Nearly 1000 lbs of plastic waste collected in East Portland for Coastal Cleanup 2019

Different bounty: Divers fish plastic waste from the seafloor adjacent to East Portland for Internationa Coastal Clean-up Day 2019 (Photo: Shaquiel Brooks)

Two diving teams and close to 90 volunteers collected 943 pounds of plastic waste from the coastline of East Portland for International Coastal Clean-up Day (ICC) 2019 on Saturday.

Spearheaded by the Alligator Head Foundation, the clean-up initiative saw volunteers from the Peace Corps Jamaica, HEART Trust/NTA, National Youth Service (NYS), Scotiabank as well as community members in and around Port Antonio chipping in for a valiant three-hour effort.

The conservation effort went full circle, as escovitched lionfish was deliciously served after volunteers cleaned the beach and wider coast.

Scope of the East Portland clean-up

Manager for the East Portland Fish Sanctuary Joshua Bailey told BUZZ that over 120 bags of plastic and glass bottles, miscellaneous food containers and other items – even discarded tires were collected during the clean-up exercise.

Two diving teams went to double missions to rid the seafloor of toxic plastic waste (Photo: Shaquiel Brooks)

“[Saturday] has been an amazing effort. We’ve had Lady G divers, they provided an extra boat for the [beachfront] clean-up. So, it was a team of about 15 divers underwater participating, and we had our land clean-up, which boasted about 85 volunteers,” he explained.

The underwater aspect of the clean-up was targeted at the Blue Lagoon and adjacent to the coastline, overlooking the Port Antonio Craft Market village, which was where the land-based activity was largely focused.

A broken fish pot still catching and killing marine life, is one of the many problems faced by members of the Alligator Head Foundation (Photo: David Lee, f-Stop Movies)

Bailey further explained that Jamaica’s participation in International Coastal Clean-up Day comes through a coalition between the Jamaica Environment Trust (JET) and the Ocean Conservancy Group.

“It’s an amazing initiative, it’s a worldwide event and we’re playing our part. What this event hopes to achieve primarily is environmental activism from community members. That’s what we want to achieve here in East Portland; to get more individuals out, actively protecting the environment and seeing the importance of [doing so],” the sanctuary manager told BUZZ.

Plastic in all shapes and sizes found a new home at the bottom of the ocean, choking the life out of the once bountiful sea (Photo: Shaquiel Brooks)

“The second part of it is to collect the data, so we can look into what types of garbage are seriously affecting our coastline.
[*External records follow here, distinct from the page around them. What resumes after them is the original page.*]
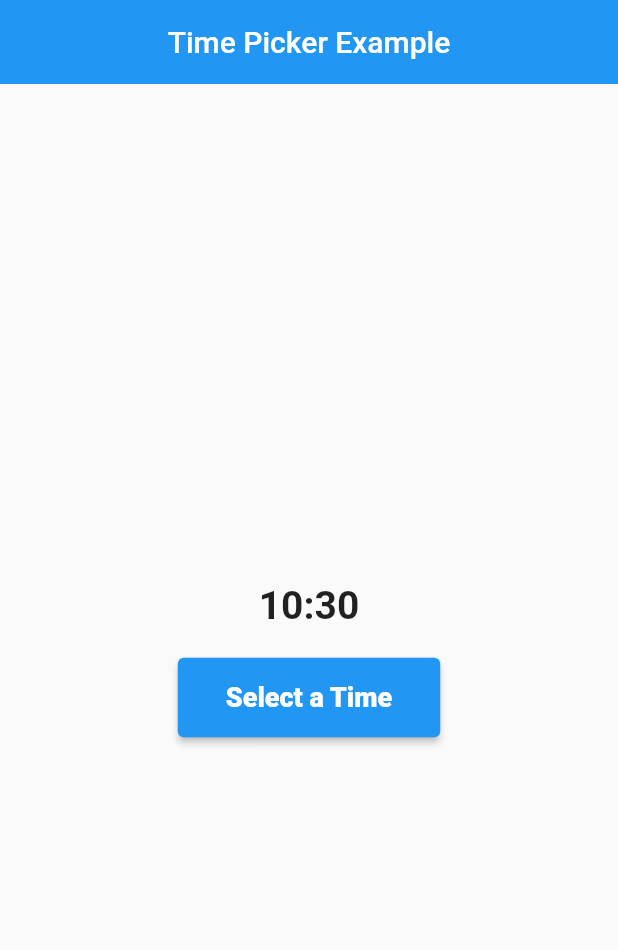
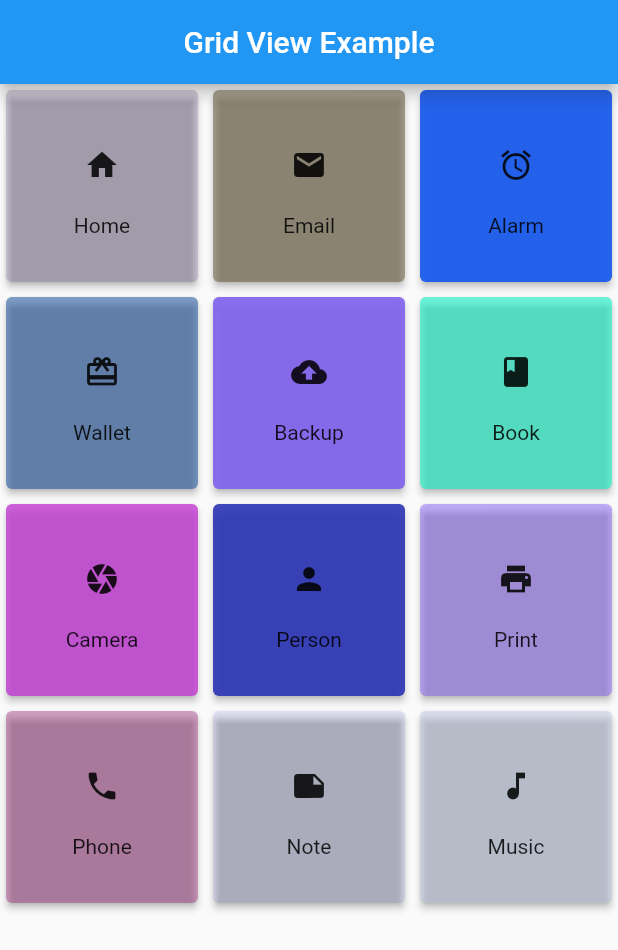
Before and after one commit to NilamPathak578/flutterHopeProjects, a Flutter app: the screen it shows after launch, on a phone screen of 412 x 824 dp. Shown: the top 950 px of the screen. Run offline on Flutter 3.47's test engine with Material 2 defaults, Android fonts, the phone set to English and light mode, and no system bars; our stand-ins replace font_awesome_flutter.

Commit message:
Gridview Example

```diff
--- /dev/null
+++ b/lib/Models/grid_data.dart
@@ -0,0 +1,23 @@
+import 'package:flutter/material.dart';
+
+class GridData {
+  String? title;
+  Icon? icon;
+
+  GridData(this.title, this.icon);
+}
+
+final List<GridData> gridlist = [
+  GridData("Home", const Icon(Icons.home)),
+  GridData("Email", const Icon(Icons.email)),
+  GridData("Alarm", const Icon(Icons.alarm)),
+  GridData("Wallet", const Icon(Icons.wallet_giftcard)),
+  GridData("Backup", const Icon(Icons.backup)),
+  GridData("Book", const Icon(Icons.book)),
+  GridData("Camera", const Icon(Icons.camera)),
+  GridData("Person", const Icon(Icons.person)),
+  GridData("Print", const Icon(Icons.print)),
+  GridData("Phone", const Icon(Icons.phone)),
+  GridData("Note", const Icon(Icons.note)),
+  GridData("Music", const Icon(Icons.music_note)),
+];
--- /dev/null
+++ b/lib/Views/grid_view.dart
@@ -0,0 +1,57 @@
+import 'dart:math';
+
+import 'package:flutter/material.dart';
+import 'package:flutterhopeprojects/Models/grid_data.dart';
+
+class GridViewPage extends StatefulWidget {
+  const GridViewPage({Key? key}) : super(key: key);
+
+  @override
+  State<GridViewPage> createState() => _GridViewPageState();
+}
+
+class _GridViewPageState extends State<GridViewPage> {
+  Random random = Random();
+  Color getColor() {
+    return Color.fromARGB(random.nextInt(255), random.nextInt(255),
+        random.nextInt(255), random.nextInt(255));
+  }
+
+  @override
+  Widget build(BuildContext context) {
+    return Scaffold(
+      appBar: AppBar(
+        title: const Text("Grid View Example"),
+        centerTitle: true,
+      ),
+      body: SafeArea(
+          child: GridView.builder(
+              itemCount: gridlist.length,
+              gridDelegate: const SliverGridDelegateWithFixedCrossAxisCount(
+                  crossAxisCount: 3, crossAxisSpacing: 2, mainAxisSpacing: 2),
+              itemBuilder: (context, index) {
+                return Card(
+                  color: getColor(),
+                  elevation: 2,
+                  child: Center(
+                    child: Column(
+                      mainAxisAlignment: MainAxisAlignment.center,
+                      crossAxisAlignment: CrossAxisAlignment.center,
+                      children: [
+                        SizedBox(
+                          height: 40,
+                          width: 40,
+                          child: gridlist[index].icon,
+                        ),
+                        const SizedBox(
+                          height: 12.0,
+                        ),
+                        Text(gridlist[index].title.toString())
+                      ],
+                    ),
+                  ),
+                );
+              })),
+    );
+  }
+}
--- a/lib/main.dart
+++ b/lib/main.dart
@@ -1,5 +1,6 @@
 import 'package:flutter/material.dart';
 import 'package:flutterhopeprojects/Views/date_picker.dart';
+import 'package:flutterhopeprojects/Views/grid_view.dart';
 import 'package:flutterhopeprojects/Views/home_page.dart';
 import 'package:flutterhopeprojects/Views/iconview.dart';
 import 'package:flutterhopeprojects/Views/image.dart';
@@ -27,7 +28,8 @@ class MyApp extends StatelessWidget {
       //home: const ImagePage(),
       //home: const IconPage(),
       //home: const DatePickerPage(),
-      home: const TimePickerPage(),
+      //home: const TimePickerPage(),
+      home: const GridViewPage(),
     );
   }
 }
```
Then, we can push lobbies to the government or present statistics to show how we can better improve our consumerism,” Bailey added.

Plastic ban paying dividends

Already, Bailey noted that this year, clean-up activities have seen a marked reduction in the number of plastic bags and Styrofoam products reaching the sea, so from an initial standpoint the plastic ban implemented on January 1, is showing some benefits to the coastline.

“Every year, we collect data to see what the most popular type of garbage is here so that we get an idea of what’s happening. We’ve been doing this for the last four years and thus far we’re still seeing a high number of plastic bottles [but] we’ve seen a significant reduction in Styrofoam and plastic bags, and I think that is highly due to the ban,” Bailey asserted.

Another ‘rich bounty’ of plastic fished from the sea by the team of divers for ICCD 2019 in East Portland (Photo: Shaqiuel Brooks)

“We are currently implementing new monitoring activities. One of those is identifying the state of our reefs, not just here in east Portland but across the island. There are 18 designated fish sanctuaries in Jamaica. If we continue to use data to inform our policies and action, then we can continue to see a reduction in the amounts and types of waste that come down to our shorelines,” he contended.

Please, let’s take care of Jamaica

Bailey encouraged Jamaicans to pay more attention to the plight of the environment, and where possible, reduce their impact on our natural resources. The sanctuary manager told BUZZ that if only for the selfish reason of enjoying our world-famous beaches, we must do more to protect them.

Clouds brewing with rain failed to dampen the efforts of the Alligator Head Foundation, which is tasked with protecting six square kilometres of East Portland coastline (Photo: David Lee, f-Stop Movies)

“If for nothing else but our own enjoyment of our island, we need to protect it and take care of it. As a Jamaican, I love being outdoors, and I’ve been quite disappointed going to various sights all around Jamaica and seeing garbage,” Bailey argued.

Man overboard! A diver takes the plunge has he hunts plastic and another delicacy in East Portland, lionfish (Photo: Shaquiel Brooks)

“Additionally, most people in Jamaica either know someone or are directly involved in the tourism industry. If we want to continue to make money from our natural resources then we have to protect them,” he told BUZZ.

Check out more highlights from the Alligator Head Foundation’s part in ICCD 2019 in the BUZZ gallery below: